Assignment: Search the records for the string "block" and copy every line where it turns up.

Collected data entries
-- Opening Marker --

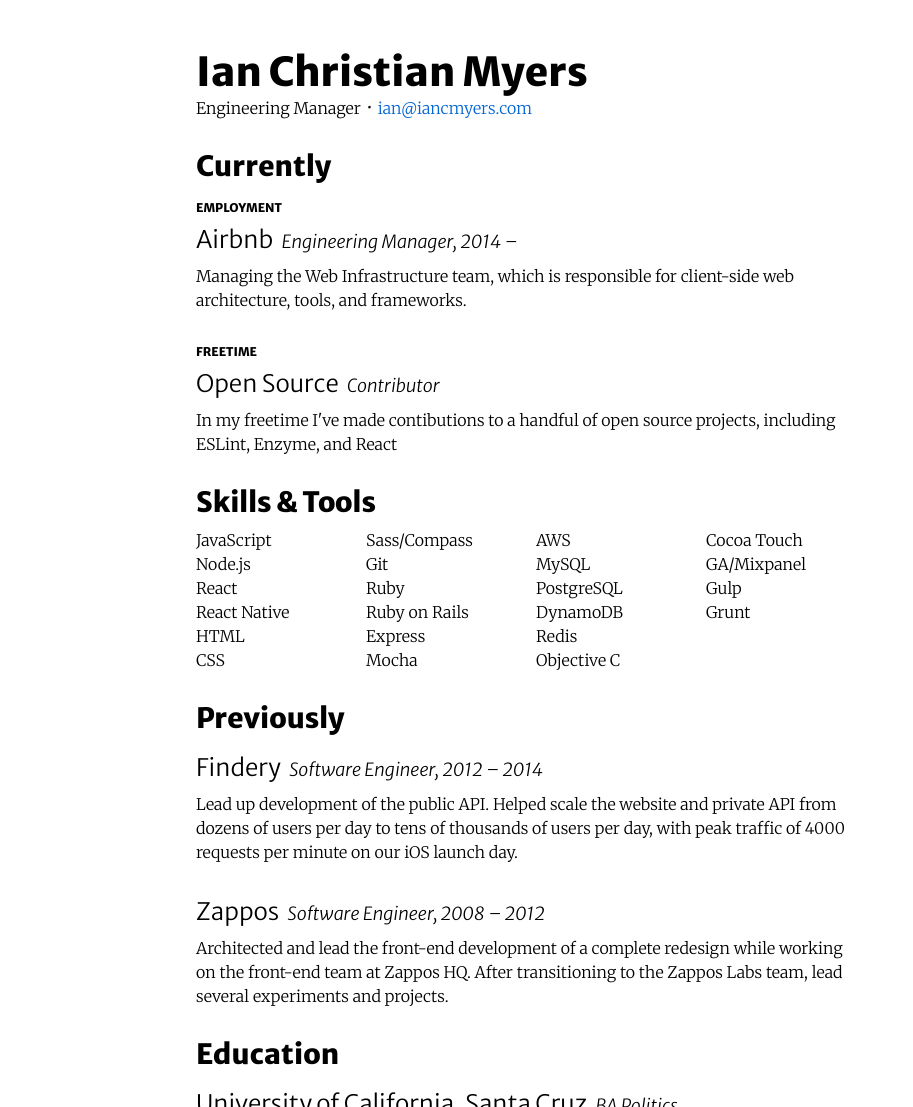
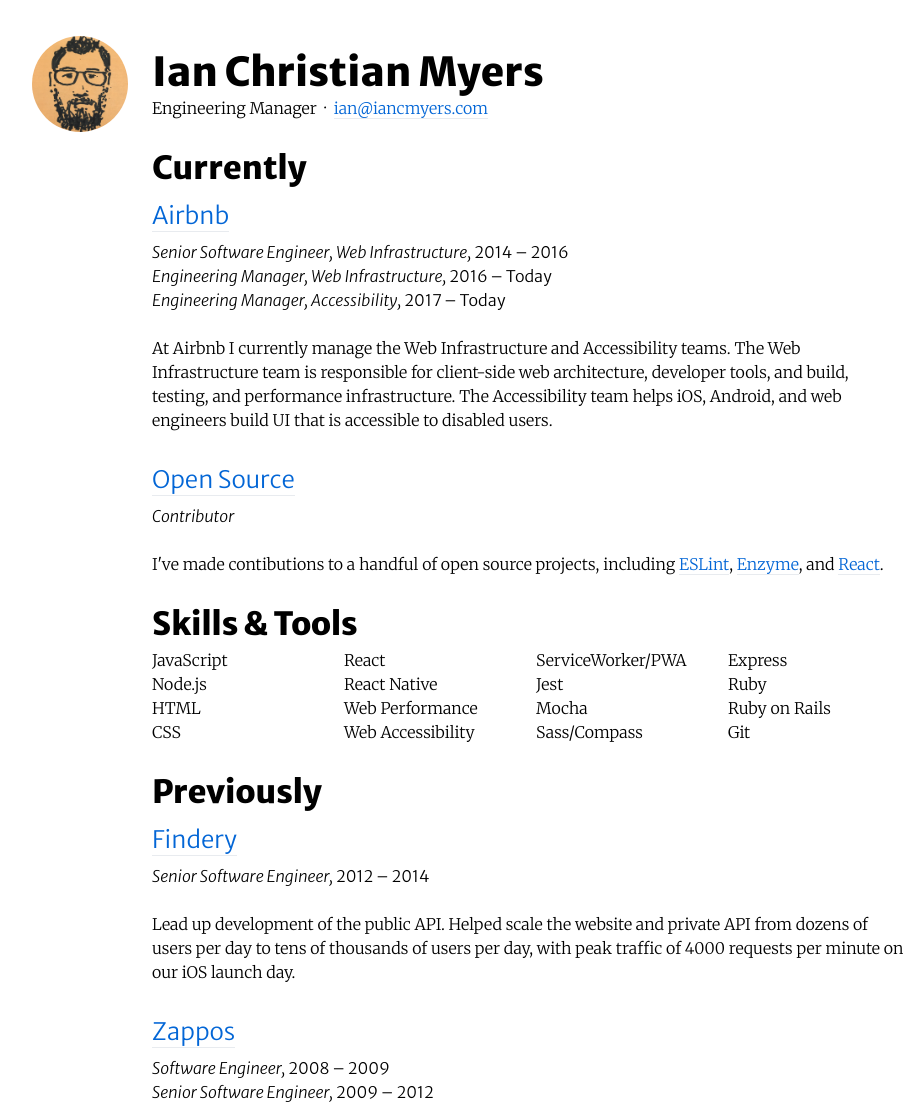
Before and after one commit to iancmyers/resume.iancmyers.com, a website built with Parcel: page index.html in a window 1280 px wide. Shown: the top 1107 px of the page, without its empty margins (112-1025 px from the left). Built offline with nearby package versions, Linux system fonts and the light colour scheme.

Commit message:
Redesign and retool.

```diff
--- /dev/null
+++ b/css/resume.css
@@ -0,0 +1,164 @@
+html {
+  font-size: 16px;
+}
+
+body {
+  font-family: 'Merriweather', serif;
+  line-height: 1.5;
+  margin: 0;
+  padding: 0;
+}
+
+h1, h2, h3, h4 {
+  font-family: 'Merriweather Sans', sans-serif;
+}
+
+h1 {
+  font-size: 2.5rem;
+  font-weight: 700;
+  line-height: 3rem;
+  margin: 0;
+  padding: 0;
+}
+
+h2 {
+  font-size: 2rem;
+  font-weight: 700;
+  line-height: 3rem;
+  margin: 1.5rem 0 0 0;
+}
+
+h3 {
+  font-size: 1.5rem;
+  font-weight: 300;
+  line-height: 3rem;
+  margin: 0;
+}
+
+h4 {
+  font-size: 1rem;
+  font-style: italic;
+  font-weight: 300;
+  line-height: 1.5rem;
+  margin: 0;
+}
+
+h4 span {
+  font-style: normal;
+  font-weight: 300;
+}
+
+a {
+  border-bottom: 1px solid #e8ebef;
+  color: #0366d6;
+  text-decoration: none;
+}
+
+.offline a {
+  color: #000;
+}
+
+p {
+  margin: 1.5rem 0;
+}
+
+article {
+  margin: 3rem auto;
+  max-width: 47rem;
+  padding: 0 9rem;
+}
+
+.icm {
+  width: 6rem;
+  height: 6rem;
+  border-radius: 3rem;
+  object-fit: cover;
+  object-position: 50% 45%;
+  float: left;
+  margin: -0.75rem 0 0 -7.5rem;
+
+  transition: ease-in-out filter 1s;
+}
+
+.offline .icm {
+  filter: grayscale(100%);
+}
+
+header dl {
+  margin: 0;
+}
+
+header dt {
+  display: none;
+}
+
+header dd {
+  display: inline;
+  line-height: 1.5;
+  margin: 0;
+}
+
+header dd:first-of-type::after {
+  content: " · ";
+  margin: 0 .25rem;
+}
+
+footer {
+  border-top: 1px solid #e8ebef;
+  margin: 0 0 3rem;
+}
+
+ul {
+  margin: 0;
+}
+
+.skills-list {
+  list-style: none;
+  padding: 0;
+  column-count: 4;
+}
+
+@media(max-width: 60rem) {
+  .icm {
+    float: none;
+    margin: 1.5rem auto;
+    display: block;
+  }
+
+  .skills-list {
+    column-count: 3;
+  }
+}
+
+@media(max-width: 48rem) {
+  article {
+    padding: 0 4.5rem;
+  }
+
+  .skills-list {
+    column-count: 2;
+  }
+}
+
+@media(max-width: 35rem) {
+  html {
+    font-size: 14px;
+  }
+
+  h1 {
+    font-size: 1.75rem;
+  }
+
+  h2 {
+    font-size: 1.5rem;
+  }
+
+  h3 {
+    font-size: 1.25rem;
+  }
+
+  article {
+    padding: 0 1.5rem;
+    margin: 1.5rem auto;
+  }
+}
--- a/index.html
+++ b/index.html
@@ -4,105 +4,95 @@
   <meta charset="utf-8" />
   <meta content="IE=edge,chrome=1" http-equiv="X-UA-Compatible">
   <title>Ian Christian Myers, Engineer - R&eacute;sum&eacute;</title>
-  <meta name="viewport" content="width=device-width, initial-scale=1, maximum-scale=1">
-  <meta name="description" content="Resumé of Ian Christian Myers, Engineer.">
-  <link href="public/css/iancmyers.min.css" rel="stylesheet" type="text/css" media="all" />
+  <meta name="viewport" content="width=device-width, initial-scale=1">
+  <meta name="description" content="Resumé of Ian Christian Myers, Engineer">
+  <link href="css/resume.css" rel="stylesheet" type="text/css" media="all" />
   <link href='http://fonts.googleapis.com/css?family=Merriweather:300|Merriweather+Sans:300italic,800,300' rel='stylesheet' type='text/css'>
+  <!-- <link rel="stylesheet" href="//basehold.it/24"> -->
+
+  <script src="js/resume.js"></script>
 </head>
 <body>
 
   <article>
+    <img src="images/icm.jpg" class="icm" alt="Drawing of Ian Christian Myers" />
     <header>
       <h1>Ian Christian Myers</h1>
-      <ul>
-        <li>Engineering Manager</li>
-        <li><a href="mailto:ian@iancmyers.com">ian@iancmyers.com</a></li>
-      </ul>
+      <dl>
+        <dt>Role</dt>
+        <dd>Engineering Manager</dd>
+
+        <dt>Email Address</dt>
+        <dd><a href="mailto:ian@iancmyers.com">ian@iancmyers.com</a></dd>
+      </dl>
     </header>
 
-    <section class="currently">
+    <section>
       <h2>Currently</h2>
 
-      <h3>
-        <span class="superhead">Employment</span>
-        <a href="https://www.airbnb.com/">Airbnb</a>
-        <span class="subhead">Engineering Manager, 2014 &ndash;</span>
-      </h3>
+      <h3><a href="https://www.airbnb.com/">Airbnb</a></h3>
+      <h4>Senior Software Engineer, Web Infrastructure, <span>2014 &ndash; 2016</span></h4>
+      <h4>Engineering Manager, Web Infrastructure, <span>2016 &ndash; Today</span></h4>
+      <h4>Engineering Manager, Accessibility, <span>2017 &ndash; Today</span></h4>
 
-      <p>Managing the Web Infrastructure team, which is responsible for client-side web architecture, tools, and frameworks.</p>
+      <p>At Airbnb I currently manage the Web Infrastructure and Accessibility teams. The Web Infrastructure team is responsible for client-side web architecture, developer tools, and build, testing, and performance infrastructure. The Accessibility team helps iOS, Android, and web engineers build UI that is accessible to disabled users.</p>
 
-      <h3>
-        <span class="superhead">Freetime</span>
-        <a href="https://github.com/iancmyers">Open Source</a>
-        <span class="subhead">Contributor</span>
-      </h3>
+      <h3><a href="https://github.com/iancmyers">Open Source</a></h3>
+      <h4>Contributor</h4>
 
-      <p>In my freetime I've made contibutions to a handful of open source projects, including <a href="https://github.com/eslint/eslint/pulls?utf8=%E2%9C%93&q=is%3Apr%20author%3Aiancmyers">ESLint</a>, <a href="https://github.com/airbnb/enzyme/pulls?utf8=%E2%9C%93&q=is%3Apr%20author%3Aiancmyers">Enzyme</a>, and <a href="https://github.com/facebook/react/pulls?utf8=%E2%9C%93&q=is%3Apr%20author%3Aiancmyers">React</a></p>
+      <p>I've made contibutions to a handful of open source projects, including <a href="https://github.com/eslint/eslint/pulls?utf8=%E2%9C%93&q=is%3Apr%20author%3Aiancmyers">ESLint</a>, <a href="https://github.com/airbnb/enzyme/pulls?utf8=%E2%9C%93&q=is%3Apr%20author%3Aiancmyers">Enzyme</a>, and <a href="https://github.com/facebook/react/pulls?utf8=%E2%9C%93&q=is%3Apr%20author%3Aiancmyers">React</a>.</p>
     </section>
 
-    <section class="skills">
+    <section>
       <h2>Skills &amp; Tools</h2>
 
-      <ul>
+      <ul class="skills-list">
         <li>JavaScript</li>
         <li>Node.js</li>
+        <li>HTML</li>
+        <li>CSS</li>
         <li>React</li>
         <li>React Native</li>
-        <li>HTML</li>
-        <li>CSS</li>
+        <li>Web Performance</li>
+        <li>Web Accessibility</li>
+        <li>ServiceWorker/PWA</li>
+        <li>Jest</li>
+        <li>Mocha</li>
         <li>Sass/Compass</li>
-        <li>Git</li>
+        <li>Express</li>
         <li>Ruby</li>
         <li>Ruby on Rails</li>
-        <li>Express</li>
-        <li>Mocha</li>
-        <li>AWS</li>
-        <li>MySQL</li>
-        <li>PostgreSQL</li>
-        <li>DynamoDB</li>
-        <li>Redis</li>
-        <li>Objective C</li>
-        <li>Cocoa Touch</li>
-        <li>GA/Mixpanel</li>
-        <li>Gulp</li>
-        <li>Grunt</li>
+        <li>Git</li>
       </ul>
     </section>
 
-    <section class="previously">
+    <section>
       <h2>Previously</h2>
 
-      <h3>
-        <a href="https://findery.com">Findery</a>
-        <span class="subhead">Software Engineer, 2012 &ndash; 2014</span>
-      </h3>
+      <h3><a href="https://findery.com">Findery</a></h3>
+      <h4>Senior Software Engineer, <span>2012 &ndash; 2014</span></h4>
 
-      <p>Lead up development of the <a href="https://api.findery.com">public API</a>. Helped scale the website and private API from dozens of users per day to tens of thousands of users per day, with peak traffic of 4000 requests per minute on our iOS launch day.</p>
+      <p>Lead up development of the public API. Helped scale the website and private API from dozens of users per day to tens of thousands of users per day, with peak traffic of 4000 requests per minute on our iOS launch day.</p>
 
-      <h3>
-        <a href="http://zappos.com">Zappos</a>
-        <span class="subhead">Software Engineer, 2008 &ndash; 2012</span>
-      </h3>
+      <h3><a href="http://zappos.com">Zappos</a></h3>
+      <h4>Software Engineer, <span>2008 &ndash; 2009</span></h4>
+      <h4>Senior Software Engineer, <span>2009 &ndash; 2012</span></h4>
 
-      <p>Architected and lead the front-end development of a complete redesign while working on the front-end team at Zappos HQ. After transitioning to the <a href="http://labs.zappos.com">Zappos Labs</a> team, lead several experiments and projects.</p>
+      <p>Architected and lead the front-end development of a complete redesign while working on the front-end team at Zappos HQ. After transitioning to the Zappos Labs team, lead several experiments and projects.</p>
     </section>
 
-    <section class="education">
+    <section>
       <h2>Education</h2>
-      <h3>
-        University of California, Santa Cruz
-        <span class="subhead">BA Politics</span>
-      </h3>
+
+      <h3><a href="https://www.ucsc.edu/">University of California, Santa Cruz</a></h3>
+      <h4>BA, Politics, <span>2008</span></h4>
+
+      <p>While studying Politics at UCSC I also made time for a number of Computer Science and Computer Engineering courses. I was a Research Assistant in the Computer Science department and guest lectured for a course called From Software Innovation to Social Enterpreneurship.</p>
     </section>
 
-    <section class="teaching">
-      <h2>Teaching</h2>
-
-      <ul>
-        <li>Hackbright Academy mentor, Spring 2014</li>
-        <li>UCSC From Software Innovation to Social Enterpreneurship guest lecturer, Spring 2006</li>
-      </ul>
-    </section>
+    <footer>
+      <p>You can find me on <a href="https://twitter.com/iancmyers">Twitter</a> (but you should remember that I studied Politics).</p>
+    </footer>
   </article>
 
 </body>
--- /dev/null
+++ b/js/resume.js
@@ -0,0 +1,7 @@
+window.addEventListener('online', function () {
+  document.body.classList.remove('offline');
+});
+
+window.addEventListener('offline', function () {
+  document.body.classList.add('offline');
+});
--- a/sass/resume.scss
+++ /dev/null
@@ -1,200 +0,0 @@
-@import "compass/typography/vertical_rhythm";
-@import "compass/css3/transition";
-@import "compass/css3/columns";
-
-$bold: 800;
-$normal: 300;
-
-$serif: "Merriweather", "Georgia", serif;
-$sans-serif: "Merriweather Sans", "Helvetica Neue", "Helvetica", "Arial", sans-serif;
-
-$base-font-size: 16px;
-$base-line-height: 24px;
-
-$text-color-black: #000;
-$text-color-electric-blue: #0366d6;
-
-$grid-background-baseline-height: $base-line-height;
-
-@include establish-baseline;
-
-* {
-  box-sizing: border-box;
-}
-
-html {
-  margin: 0;
-  padding: 0;
-}
-
-body {
-  margin: 0;
-  padding: 0;
-  // @include debug-vertical-alignment;
-}
-
-article {
-  max-width: 47.5rem;
-  padding: 1.5rem;
-  margin: 0 auto;
-  font-weight: 300;
-  font-family: $serif;
-}
-
-section {
-  a {
-    color: $text-color-black;
-  }
-
-  &:hover a {
-    color: $text-color-electric-blue;
-  }
-}
-
-header {
-  ul {
-    margin: 0;
-    padding: 0;
-    list-style: none;
-    line-height: 1.5rem;
-  }
-
-  li {
-    display: inline-block;
-
-    &:after {
-      content: " · ";
-      margin: 0 0.25rem;
-      font-weight: $bold;
-    }
-
-    &:last-child:after {
-      content: "";
-    }
-  }
-}
-
-h1 {
-  font-size: 1.5rem;
-  line-height: 3rem;
-  margin: 0;
-  font-family: $sans-serif;
-  font-weight: $bold;
-}
-
-h2 {
-  font-size: 1.25rem;
-  margin: 1.5rem 0 0.25rem;
-  line-height: 2.75rem;
-  font-family: $sans-serif;
-  font-weight: $bold;
-}
-
-h3 {
-  margin: 0;
-  font-family: $sans-serif;
-  font-weight: $normal;
-  font-size: 1.125rem;
-
-  .superhead {
-    text-transform: uppercase;
-    display: block;
-    font-size: 0.75rem;
-    padding-top: 0.5rem;
-    line-height: 1rem;
-    font-weight: $bold;
-  }
-
-  .subhead {
-    font-style: italic;
-    font-size: 0.85rem;
-    margin: 0;
-    display: block;
-  }
-}
-
-a {
-  color: $text-color-electric-blue;
-  display: inline-block;
-  text-decoration: none;
-  @include transition(color, 0.4s);
-}
-
-p {
-  margin: 0 0 1.5rem;
-}
-
-ul {
-  margin: 0;
-}
-
-.currently ul {
-  margin: 1.5rem 0;
-}
-
-.skills ul {
-  margin: 0;
-  padding: 0;
-  list-style: none;
-  @include column-count(2);
-}
-
-@media all and (min-width: 37rem) {
-  article {
-    padding: 3rem;
-  }
-
-  h1 {
-    font-size: 2.5rem;
-  }
-
-  h2 {
-    font-size: 1.75rem;
-  }
-
-  h3 {
-    font-size: 1.5rem;
-    line-height: 3rem;
-
-    .superhead {
-      font-size: 0.75rem;
-    }
-
-    .subhead {
-      display: inline-block;
-      font-size: 1.125rem;
-      line-height: 1rem;
-      margin: 0 0 0 0.25rem;
-    }
-  }
-
-  .skills ul {
-    @include column-count(3);
-  }
-}
-
-@media all and (min-width: 47rem) {
-  .skills ul {
-    @include column-count(4);
-  }
-}
-
-@media print {
-  h1 {
-    margin-top: 0;
-    padding-top: 0;
-  }
-
-  article {
-    padding: 0;
-  }
-
-  @page {
-    margin: 1.25in;
-  }
-
-  a {
-    color: $text-color-black;
-    border: 0;
-  }
-}
```
Also changed, not shown: gulpfile.js (deleted, +0 -26 lines), package.json (+7 -8 lines), public/css/iancmyers.min.css (deleted, +0 -1 lines), images/icm.jpg (added), 7 other files.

-- Closing Marker --

Completed exercise:
+    display: block;
-    display: inline-block;
-    display: block;
-    display: block;
-  display: inline-block;
-      display: inline-block;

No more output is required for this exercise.